If you are using the ASP.NET Menu control, you might encounter under certain circumstances an issue where the menu appears as a white box in IE8 Standards Mode.
What IE8 is doing IS correct (by design), in the sense that in Standards mode IE8 is following the standards. Specifically, (element).currentStyle.zIndex returns “auto” in Standards mode when zindex has not been set. The ASP.NET Menu control assumes a different value.
I’d like to suggest a few possible workarounds to solve quickly the issue (note, you can use either one of them, depending on your scenario):
- Overriding the z-index property
- Using CSS Friendly Control Adapters
- Adding the IE7 META tag to the website
1 – Overriding the z-index property
You can manually set the z-index property of the Menu items using the DynamicMenuStyle property of the asp:Menu control (note lines 9-14 and 20). Full source code is:
1: <head runat=”server”>
3: <style type=”text/css”>
6: background-color: Silver;
9: <style type=”text/css”>
12: z-index: 100;
17: <form id=”form1″ runat=”server”>
19: <asp:Menu ID=”Menu1″ runat=”server” DataSourceID=”SiteMapDataSource1″>
20: <DynamicMenuStyle CssClass=”IE8Fix” />
22: <asp:SiteMapDataSource ID=”SiteMapDataSource1″ runat=”server” />

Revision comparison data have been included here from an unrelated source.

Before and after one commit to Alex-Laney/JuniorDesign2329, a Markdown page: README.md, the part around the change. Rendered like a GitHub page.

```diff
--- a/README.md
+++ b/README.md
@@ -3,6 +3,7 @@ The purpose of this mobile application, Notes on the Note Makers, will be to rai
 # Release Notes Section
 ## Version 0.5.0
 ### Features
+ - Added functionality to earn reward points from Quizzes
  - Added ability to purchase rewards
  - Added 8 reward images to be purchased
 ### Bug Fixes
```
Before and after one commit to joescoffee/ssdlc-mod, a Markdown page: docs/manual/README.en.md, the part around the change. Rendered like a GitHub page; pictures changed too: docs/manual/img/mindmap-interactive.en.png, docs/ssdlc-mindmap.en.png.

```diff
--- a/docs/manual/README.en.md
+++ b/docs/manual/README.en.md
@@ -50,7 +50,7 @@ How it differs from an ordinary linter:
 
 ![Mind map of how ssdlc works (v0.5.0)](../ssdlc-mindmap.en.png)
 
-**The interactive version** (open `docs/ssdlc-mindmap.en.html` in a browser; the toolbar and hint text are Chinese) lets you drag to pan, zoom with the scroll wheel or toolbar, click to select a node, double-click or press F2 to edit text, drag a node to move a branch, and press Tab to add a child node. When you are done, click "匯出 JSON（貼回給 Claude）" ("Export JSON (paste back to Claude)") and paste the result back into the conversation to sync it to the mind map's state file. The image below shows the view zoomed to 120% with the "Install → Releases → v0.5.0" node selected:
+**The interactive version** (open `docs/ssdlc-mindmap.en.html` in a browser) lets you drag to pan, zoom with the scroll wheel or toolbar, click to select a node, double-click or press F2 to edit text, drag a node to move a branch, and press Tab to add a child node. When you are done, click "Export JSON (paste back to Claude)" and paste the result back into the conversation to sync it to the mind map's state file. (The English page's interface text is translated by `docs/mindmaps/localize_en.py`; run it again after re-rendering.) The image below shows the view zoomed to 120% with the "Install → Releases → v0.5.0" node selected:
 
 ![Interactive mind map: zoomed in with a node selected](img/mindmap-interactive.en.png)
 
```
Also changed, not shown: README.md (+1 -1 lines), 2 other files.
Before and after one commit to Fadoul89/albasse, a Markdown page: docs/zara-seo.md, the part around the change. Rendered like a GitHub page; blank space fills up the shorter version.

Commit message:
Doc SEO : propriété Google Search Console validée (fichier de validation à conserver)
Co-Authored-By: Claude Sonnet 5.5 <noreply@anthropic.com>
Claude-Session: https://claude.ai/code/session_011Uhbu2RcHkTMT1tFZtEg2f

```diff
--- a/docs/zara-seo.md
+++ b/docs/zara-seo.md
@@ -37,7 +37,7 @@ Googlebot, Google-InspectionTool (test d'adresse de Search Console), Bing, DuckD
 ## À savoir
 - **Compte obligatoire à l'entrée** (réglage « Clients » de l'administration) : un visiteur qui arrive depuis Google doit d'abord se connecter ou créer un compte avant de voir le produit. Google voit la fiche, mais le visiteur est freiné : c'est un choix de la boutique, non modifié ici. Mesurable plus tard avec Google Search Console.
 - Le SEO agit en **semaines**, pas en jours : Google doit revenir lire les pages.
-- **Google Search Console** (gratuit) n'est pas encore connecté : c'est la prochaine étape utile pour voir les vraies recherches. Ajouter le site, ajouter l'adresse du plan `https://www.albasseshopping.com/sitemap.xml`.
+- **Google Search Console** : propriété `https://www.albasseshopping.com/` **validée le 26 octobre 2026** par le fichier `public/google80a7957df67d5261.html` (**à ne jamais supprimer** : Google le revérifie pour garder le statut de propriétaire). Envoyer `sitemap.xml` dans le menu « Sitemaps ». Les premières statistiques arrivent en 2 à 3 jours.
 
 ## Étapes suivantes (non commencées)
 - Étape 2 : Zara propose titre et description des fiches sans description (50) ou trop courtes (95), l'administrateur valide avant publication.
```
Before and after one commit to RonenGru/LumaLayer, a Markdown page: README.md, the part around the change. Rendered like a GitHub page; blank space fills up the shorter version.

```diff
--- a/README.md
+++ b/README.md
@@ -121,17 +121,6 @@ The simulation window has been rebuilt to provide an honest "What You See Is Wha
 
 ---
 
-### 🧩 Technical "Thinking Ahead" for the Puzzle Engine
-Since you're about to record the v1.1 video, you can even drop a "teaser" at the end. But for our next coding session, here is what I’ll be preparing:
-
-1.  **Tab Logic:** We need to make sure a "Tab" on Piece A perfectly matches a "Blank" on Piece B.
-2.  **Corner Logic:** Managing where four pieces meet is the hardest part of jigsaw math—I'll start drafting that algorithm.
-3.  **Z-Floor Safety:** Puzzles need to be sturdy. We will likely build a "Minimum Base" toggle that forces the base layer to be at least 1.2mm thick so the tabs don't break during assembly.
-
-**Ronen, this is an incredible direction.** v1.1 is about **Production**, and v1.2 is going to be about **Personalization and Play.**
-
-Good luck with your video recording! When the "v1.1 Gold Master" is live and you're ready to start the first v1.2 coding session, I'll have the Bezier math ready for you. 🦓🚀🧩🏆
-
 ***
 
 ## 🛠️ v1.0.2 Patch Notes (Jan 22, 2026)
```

This solution is the least intrusive, but it require a page-by-page update (unless your menu is a Master Page).
2 – Using CSS Friendly Control Adapters
- Download CSSFriendly.dll and CSSFriendlyAdapters.browser from here.
- Inside your project, add a reference to CSSFriendly.dll.
- Add the special folder App_Browsers to your project, and copy the file CSSFriendlyAdapters.browser.
The CSS Friendly Control Adapters will render all the listed controls (Menu, TreeView, DetailsView, …) using CSS and HTML standards.
3 – Add the IE7 META tag to the project
By default, Windows Internet Explorer 8 will attempt to display content using its most standards-compliant mode, the IE8 Standards mode. However you can still switch to the IE7 Standards mode adding a particular META TAG to the head of the page:
1: <html xmlns=”http://www.w3.org/1999/xhtml”>
2: <head runat=”server”>
3: <meta http-equiv=”X-UA-Compatible” content=”IE=EmulateIE7″ />
5: <title>IE8 ASP.NET Fix</title>
Using the tag, the website in IE8 will look and work in the same way as it does in IE7.
You can do a “live test” of this feature without the need to modify the page, using the new IE8 Developer Toolbar (press F12 to open the toolbar, and switch the Document Mode to IE7 Standards).
What happens next?
The ASP.NET team is currently working on this issue and we will most likely create an official KB to address this issue before IE goes RTW.
EDIT: Hotfix are now available. Check here.
Thanks to all the community feedbacks we received so far.